Exercise prompt: Write down each entry again, exactly as it reads.

### Information given

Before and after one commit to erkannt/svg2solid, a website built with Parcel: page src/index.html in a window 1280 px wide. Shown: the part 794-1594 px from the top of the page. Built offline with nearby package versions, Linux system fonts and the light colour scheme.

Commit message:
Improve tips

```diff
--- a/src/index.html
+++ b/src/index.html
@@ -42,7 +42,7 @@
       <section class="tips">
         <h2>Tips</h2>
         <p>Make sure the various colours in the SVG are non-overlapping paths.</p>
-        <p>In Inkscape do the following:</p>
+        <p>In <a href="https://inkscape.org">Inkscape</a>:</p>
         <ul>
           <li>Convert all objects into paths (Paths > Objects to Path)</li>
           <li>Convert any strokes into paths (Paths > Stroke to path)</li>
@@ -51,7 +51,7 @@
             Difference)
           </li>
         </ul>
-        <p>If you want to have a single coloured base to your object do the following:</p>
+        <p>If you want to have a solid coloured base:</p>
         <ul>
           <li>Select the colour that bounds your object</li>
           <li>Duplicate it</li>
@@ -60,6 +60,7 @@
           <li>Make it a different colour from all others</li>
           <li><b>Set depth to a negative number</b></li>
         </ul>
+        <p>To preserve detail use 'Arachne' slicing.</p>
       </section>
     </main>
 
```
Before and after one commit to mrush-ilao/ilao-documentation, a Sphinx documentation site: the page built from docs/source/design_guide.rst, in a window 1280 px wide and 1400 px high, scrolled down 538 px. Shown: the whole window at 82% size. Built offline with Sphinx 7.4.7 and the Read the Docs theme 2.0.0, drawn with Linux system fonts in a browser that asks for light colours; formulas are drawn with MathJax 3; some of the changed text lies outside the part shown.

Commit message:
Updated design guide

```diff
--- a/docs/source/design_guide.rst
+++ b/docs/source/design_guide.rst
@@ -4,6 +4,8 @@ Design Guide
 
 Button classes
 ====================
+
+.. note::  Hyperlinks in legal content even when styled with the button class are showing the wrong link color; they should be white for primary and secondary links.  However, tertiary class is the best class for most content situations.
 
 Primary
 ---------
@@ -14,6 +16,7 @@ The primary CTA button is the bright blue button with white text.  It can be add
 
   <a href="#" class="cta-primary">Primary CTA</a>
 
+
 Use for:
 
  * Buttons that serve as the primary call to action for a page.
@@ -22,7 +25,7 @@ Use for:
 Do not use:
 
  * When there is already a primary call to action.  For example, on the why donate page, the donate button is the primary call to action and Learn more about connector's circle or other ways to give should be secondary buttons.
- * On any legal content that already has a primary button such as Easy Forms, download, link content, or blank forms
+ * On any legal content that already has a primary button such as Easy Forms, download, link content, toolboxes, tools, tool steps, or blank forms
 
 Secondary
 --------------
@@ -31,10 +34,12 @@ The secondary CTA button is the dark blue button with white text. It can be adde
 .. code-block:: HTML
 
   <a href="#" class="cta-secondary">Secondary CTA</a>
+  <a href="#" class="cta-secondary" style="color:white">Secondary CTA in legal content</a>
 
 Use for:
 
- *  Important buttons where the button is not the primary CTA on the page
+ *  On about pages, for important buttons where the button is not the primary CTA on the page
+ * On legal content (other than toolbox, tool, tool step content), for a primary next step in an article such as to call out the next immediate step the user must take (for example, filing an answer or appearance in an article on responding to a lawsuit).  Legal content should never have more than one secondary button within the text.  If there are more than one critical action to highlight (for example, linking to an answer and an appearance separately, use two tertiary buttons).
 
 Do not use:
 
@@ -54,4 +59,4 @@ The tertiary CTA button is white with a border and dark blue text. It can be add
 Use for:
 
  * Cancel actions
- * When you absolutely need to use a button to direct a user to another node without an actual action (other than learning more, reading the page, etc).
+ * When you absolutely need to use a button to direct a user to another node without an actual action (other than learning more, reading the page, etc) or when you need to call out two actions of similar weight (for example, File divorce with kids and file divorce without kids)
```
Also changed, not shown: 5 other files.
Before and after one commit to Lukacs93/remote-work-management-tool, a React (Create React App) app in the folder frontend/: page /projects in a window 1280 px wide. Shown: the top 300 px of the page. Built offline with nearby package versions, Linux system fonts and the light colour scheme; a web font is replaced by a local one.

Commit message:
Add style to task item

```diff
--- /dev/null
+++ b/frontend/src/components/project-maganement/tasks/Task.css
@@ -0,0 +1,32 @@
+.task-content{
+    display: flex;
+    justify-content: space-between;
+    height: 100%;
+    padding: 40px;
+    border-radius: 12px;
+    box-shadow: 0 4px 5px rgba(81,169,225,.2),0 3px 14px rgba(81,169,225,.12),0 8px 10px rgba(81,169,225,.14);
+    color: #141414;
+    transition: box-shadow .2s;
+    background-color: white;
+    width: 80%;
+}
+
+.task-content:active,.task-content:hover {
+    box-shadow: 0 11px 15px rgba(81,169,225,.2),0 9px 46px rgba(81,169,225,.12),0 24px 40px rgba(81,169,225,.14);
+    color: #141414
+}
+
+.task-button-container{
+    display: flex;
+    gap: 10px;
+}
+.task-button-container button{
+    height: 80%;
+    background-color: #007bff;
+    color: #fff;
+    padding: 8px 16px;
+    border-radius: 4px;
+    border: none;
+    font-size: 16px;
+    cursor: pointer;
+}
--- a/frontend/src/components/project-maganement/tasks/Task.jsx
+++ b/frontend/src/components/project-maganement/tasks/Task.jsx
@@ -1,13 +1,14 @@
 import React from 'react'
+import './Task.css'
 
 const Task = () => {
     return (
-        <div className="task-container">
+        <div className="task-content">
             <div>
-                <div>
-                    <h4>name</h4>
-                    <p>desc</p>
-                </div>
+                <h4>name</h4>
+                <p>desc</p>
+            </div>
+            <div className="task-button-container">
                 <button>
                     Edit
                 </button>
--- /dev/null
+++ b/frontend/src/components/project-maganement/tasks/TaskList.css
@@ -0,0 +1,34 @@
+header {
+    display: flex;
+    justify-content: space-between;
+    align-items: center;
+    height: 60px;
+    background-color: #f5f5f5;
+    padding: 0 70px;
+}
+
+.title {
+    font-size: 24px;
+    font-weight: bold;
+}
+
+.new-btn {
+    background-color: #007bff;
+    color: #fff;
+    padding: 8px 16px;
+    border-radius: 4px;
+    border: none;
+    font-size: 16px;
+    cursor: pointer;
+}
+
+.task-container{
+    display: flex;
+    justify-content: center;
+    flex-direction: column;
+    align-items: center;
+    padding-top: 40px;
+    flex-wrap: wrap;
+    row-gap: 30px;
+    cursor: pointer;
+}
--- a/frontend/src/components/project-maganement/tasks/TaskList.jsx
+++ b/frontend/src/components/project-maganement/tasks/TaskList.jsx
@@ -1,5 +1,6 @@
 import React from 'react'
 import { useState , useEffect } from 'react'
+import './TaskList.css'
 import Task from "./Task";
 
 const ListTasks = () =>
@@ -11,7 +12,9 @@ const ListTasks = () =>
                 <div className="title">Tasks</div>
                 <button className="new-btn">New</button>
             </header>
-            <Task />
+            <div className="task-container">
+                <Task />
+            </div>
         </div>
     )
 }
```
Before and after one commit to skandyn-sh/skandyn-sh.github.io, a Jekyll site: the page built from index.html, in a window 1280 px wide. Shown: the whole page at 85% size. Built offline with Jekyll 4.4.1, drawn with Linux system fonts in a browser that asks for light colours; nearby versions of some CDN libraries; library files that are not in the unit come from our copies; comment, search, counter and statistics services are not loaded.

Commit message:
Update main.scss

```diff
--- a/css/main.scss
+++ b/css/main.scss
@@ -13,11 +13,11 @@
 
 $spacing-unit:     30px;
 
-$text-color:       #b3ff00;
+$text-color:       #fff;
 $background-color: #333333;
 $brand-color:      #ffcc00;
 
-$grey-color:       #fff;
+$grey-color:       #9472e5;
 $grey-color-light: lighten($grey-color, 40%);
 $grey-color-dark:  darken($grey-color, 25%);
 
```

######

Response to this exercise:
Before and after one commit to erkannt/svg2solid, a website built with Parcel: page src/index.html in a window 1280 px wide. Shown: the part 794-1594 px from the top of the page. Built offline with nearby package versions, Linux system fonts and the light colour scheme.

Commit message:
Improve tips

```diff
--- a/src/index.html
+++ b/src/index.html
@@ -42,7 +42,7 @@
       <section class="tips">
         <h2>Tips</h2>
         <p>Make sure the various colours in the SVG are non-overlapping paths.</p>
-        <p>In Inkscape do the following:</p>
+        <p>In <a href="https://inkscape.org">Inkscape</a>:</p>
         <ul>
           <li>Convert all objects into paths (Paths > Objects to Path)</li>
           <li>Convert any strokes into paths (Paths > Stroke to path)</li>
@@ -51,7 +51,7 @@
             Difference)
           </li>
         </ul>
-        <p>If you want to have a single coloured base to your object do the following:</p>
+        <p>If you want to have a solid coloured base:</p>
         <ul>
           <li>Select the colour that bounds your object</li>
           <li>Duplicate it</li>
@@ -60,6 +60,7 @@
           <li>Make it a different colour from all others</li>
           <li><b>Set depth to a negative number</b></li>
         </ul>
+        <p>To preserve detail use 'Arachne' slicing.</p>
       </section>
     </main>
 
```
Before and after one commit to mrush-ilao/ilao-documentation, a Sphinx documentation site: the page built from docs/source/design_guide.rst, in a window 1280 px wide and 1400 px high, scrolled down 538 px. Shown: the whole window at 82% size. Built offline with Sphinx 7.4.7 and the Read the Docs theme 2.0.0, drawn with Linux system fonts in a browser that asks for light colours; formulas are drawn with MathJax 3; some of the changed text lies outside the part shown.

Commit message:
Updated design guide

```diff
--- a/docs/source/design_guide.rst
+++ b/docs/source/design_guide.rst
@@ -4,6 +4,8 @@ Design Guide
 
 Button classes
 ====================
+
+.. note::  Hyperlinks in legal content even when styled with the button class are showing the wrong link color; they should be white for primary and secondary links.  However, tertiary class is the best class for most content situations.
 
 Primary
 ---------
@@ -14,6 +16,7 @@ The primary CTA button is the bright blue button with white text.  It can be add
 
   <a href="#" class="cta-primary">Primary CTA</a>
 
+
 Use for:
 
  * Buttons that serve as the primary call to action for a page.
@@ -22,7 +25,7 @@ Use for:
 Do not use:
 
  * When there is already a primary call to action.  For example, on the why donate page, the donate button is the primary call to action and Learn more about connector's circle or other ways to give should be secondary buttons.
- * On any legal content that already has a primary button such as Easy Forms, download, link content, or blank forms
+ * On any legal content that already has a primary button such as Easy Forms, download, link content, toolboxes, tools, tool steps, or blank forms
 
 Secondary
 --------------
@@ -31,10 +34,12 @@ The secondary CTA button is the dark blue button with white text. It can be adde
 .. code-block:: HTML
 
   <a href="#" class="cta-secondary">Secondary CTA</a>
+  <a href="#" class="cta-secondary" style="color:white">Secondary CTA in legal content</a>
 
 Use for:
 
- *  Important buttons where the button is not the primary CTA on the page
+ *  On about pages, for important buttons where the button is not the primary CTA on the page
+ * On legal content (other than toolbox, tool, tool step content), for a primary next step in an article such as to call out the next immediate step the user must take (for example, filing an answer or appearance in an article on responding to a lawsuit).  Legal content should never have more than one secondary button within the text.  If there are more than one critical action to highlight (for example, linking to an answer and an appearance separately, use two tertiary buttons).
 
 Do not use:
 
@@ -54,4 +59,4 @@ The tertiary CTA button is white with a border and dark blue text. It can be add
 Use for:
 
  * Cancel actions
- * When you absolutely need to use a button to direct a user to another node without an actual action (other than learning more, reading the page, etc).
+ * When you absolutely need to use a button to direct a user to another node without an actual action (other than learning more, reading the page, etc) or when you need to call out two actions of similar weight (for example, File divorce with kids and file divorce without kids)
```
Also changed, not shown: 5 other files.
Before and after one commit to Lukacs93/remote-work-management-tool, a React (Create React App) app in the folder frontend/: page /projects in a window 1280 px wide. Shown: the top 300 px of the page. Built offline with nearby package versions, Linux system fonts and the light colour scheme; a web font is replaced by a local one.

Commit message:
Add style to task item

```diff
--- /dev/null
+++ b/frontend/src/components/project-maganement/tasks/Task.css
@@ -0,0 +1,32 @@
+.task-content{
+    display: flex;
+    justify-content: space-between;
+    height: 100%;
+    padding: 40px;
+    border-radius: 12px;
+    box-shadow: 0 4px 5px rgba(81,169,225,.2),0 3px 14px rgba(81,169,225,.12),0 8px 10px rgba(81,169,225,.14);
+    color: #141414;
+    transition: box-shadow .2s;
+    background-color: white;
+    width: 80%;
+}
+
+.task-content:active,.task-content:hover {
+    box-shadow: 0 11px 15px rgba(81,169,225,.2),0 9px 46px rgba(81,169,225,.12),0 24px 40px rgba(81,169,225,.14);
+    color: #141414
+}
+
+.task-button-container{
+    display: flex;
+    gap: 10px;
+}
+.task-button-container button{
+    height: 80%;
+    background-color: #007bff;
+    color: #fff;
+    padding: 8px 16px;
+    border-radius: 4px;
+    border: none;
+    font-size: 16px;
+    cursor: pointer;
+}
--- a/frontend/src/components/project-maganement/tasks/Task.jsx
+++ b/frontend/src/components/project-maganement/tasks/Task.jsx
@@ -1,13 +1,14 @@
 import React from 'react'
+import './Task.css'
 
 const Task = () => {
     return (
-        <div className="task-container">
+        <div className="task-content">
             <div>
-                <div>
-                    <h4>name</h4>
-                    <p>desc</p>
-                </div>
+                <h4>name</h4>
+                <p>desc</p>
+            </div>
+            <div className="task-button-container">
                 <button>
                     Edit
                 </button>
--- /dev/null
+++ b/frontend/src/components/project-maganement/tasks/TaskList.css
@@ -0,0 +1,34 @@
+header {
+    display: flex;
+    justify-content: space-between;
+    align-items: center;
+    height: 60px;
+    background-color: #f5f5f5;
+    padding: 0 70px;
+}
+
+.title {
+    font-size: 24px;
+    font-weight: bold;
+}
+
+.new-btn {
+    background-color: #007bff;
+    color: #fff;
+    padding: 8px 16px;
+    border-radius: 4px;
+    border: none;
+    font-size: 16px;
+    cursor: pointer;
+}
+
+.task-container{
+    display: flex;
+    justify-content: center;
+    flex-direction: column;
+    align-items: center;
+    padding-top: 40px;
+    flex-wrap: wrap;
+    row-gap: 30px;
+    cursor: pointer;
+}
--- a/frontend/src/components/project-maganement/tasks/TaskList.jsx
+++ b/frontend/src/components/project-maganement/tasks/TaskList.jsx
@@ -1,5 +1,6 @@
 import React from 'react'
 import { useState , useEffect } from 'react'
+import './TaskList.css'
 import Task from "./Task";
 
 const ListTasks = () =>
@@ -11,7 +12,9 @@ const ListTasks = () =>
                 <div className="title">Tasks</div>
                 <button className="new-btn">New</button>
             </header>
-            <Task />
+            <div className="task-container">
+                <Task />
+            </div>
         </div>
     )
 }
```
Before and after one commit to skandyn-sh/skandyn-sh.github.io, a Jekyll site: the page built from index.html, in a window 1280 px wide. Shown: the whole page at 85% size. Built offline with Jekyll 4.4.1, drawn with Linux system fonts in a browser that asks for light colours; nearby versions of some CDN libraries; library files that are not in the unit come from our copies; comment, search, counter and statistics services are not loaded.

Commit message:
Update main.scss

```diff
--- a/css/main.scss
+++ b/css/main.scss
@@ -13,11 +13,11 @@
 
 $spacing-unit:     30px;
 
-$text-color:       #b3ff00;
+$text-color:       #fff;
 $background-color: #333333;
 $brand-color:      #ffcc00;
 
-$grey-color:       #fff;
+$grey-color:       #9472e5;
 $grey-color-light: lighten($grey-color, 40%);
 $grey-color-dark:  darken($grey-color, 25%);
 
```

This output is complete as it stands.